Aim of the exercise:
The records below are to be repeated exactly, minus any pictures.

Study material:
....................

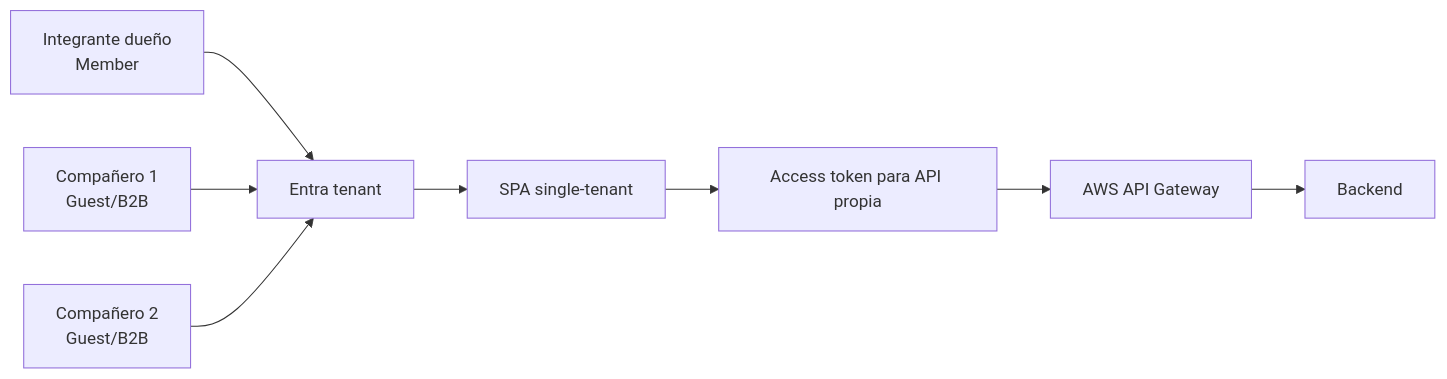
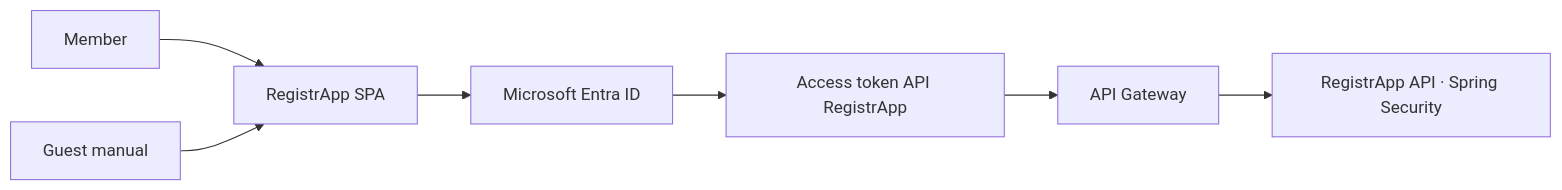
Before and after one commit to cmartinezs/DSY1107-DESARROLLO-CLOUD-NATIVE-I-2026-2: the second of 3 diagrams in proyecto-formativo/semana-04/README.md, drawn with Mermaid. The commit also changed other lines of this file, not shown here.

````diff
--- a/proyecto-formativo/semana-04/README.md
+++ b/proyecto-formativo/semana-04/README.md
@@ -24,10 +44,9 @@
 ```mermaid
 flowchart LR
-    OWNER[Integrante dueño\nMember] --> TENANT[Entra tenant]
-    G1[Compañero 1\nGuest/B2B] --> TENANT
-    G2[Compañero 2\nGuest/B2B] --> TENANT
-    TENANT --> SPA[SPA single-tenant]
-    SPA --> TOKEN[Access token para API propia]
-    TOKEN --> GW[AWS API Gateway]
-    GW --> API[Backend]
+    MEMBER[Member] --> SPA[RegistrApp SPA]
+    GUEST[Guest manual] --> SPA
+    SPA --> ENTRA[Microsoft Entra ID]
+    ENTRA --> TOKEN[Access token API RegistrApp]
+    TOKEN --> GW[API Gateway]
+    GW --> API[RegistrApp API · Spring Security]
 ```
````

....................

Solved exercise:
Before and after one commit to cmartinezs/DSY1107-DESARROLLO-CLOUD-NATIVE-I-2026-2: the second of 3 diagrams in proyecto-formativo/semana-04/README.md, drawn with Mermaid. The commit also changed other lines of this file, not shown here.

````diff
--- a/proyecto-formativo/semana-04/README.md
+++ b/proyecto-formativo/semana-04/README.md
@@ -24,10 +44,9 @@
 ```mermaid
 flowchart LR
-    OWNER[Integrante dueño\nMember] --> TENANT[Entra tenant]
-    G1[Compañero 1\nGuest/B2B] --> TENANT
-    G2[Compañero 2\nGuest/B2B] --> TENANT
-    TENANT --> SPA[SPA single-tenant]
-    SPA --> TOKEN[Access token para API propia]
-    TOKEN --> GW[AWS API Gateway]
-    GW --> API[Backend]
+    MEMBER[Member] --> SPA[RegistrApp SPA]
+    GUEST[Guest manual] --> SPA
+    SPA --> ENTRA[Microsoft Entra ID]
+    ENTRA --> TOKEN[Access token API RegistrApp]
+    TOKEN --> GW[API Gateway]
+    GW --> API[RegistrApp API · Spring Security]
 ```
````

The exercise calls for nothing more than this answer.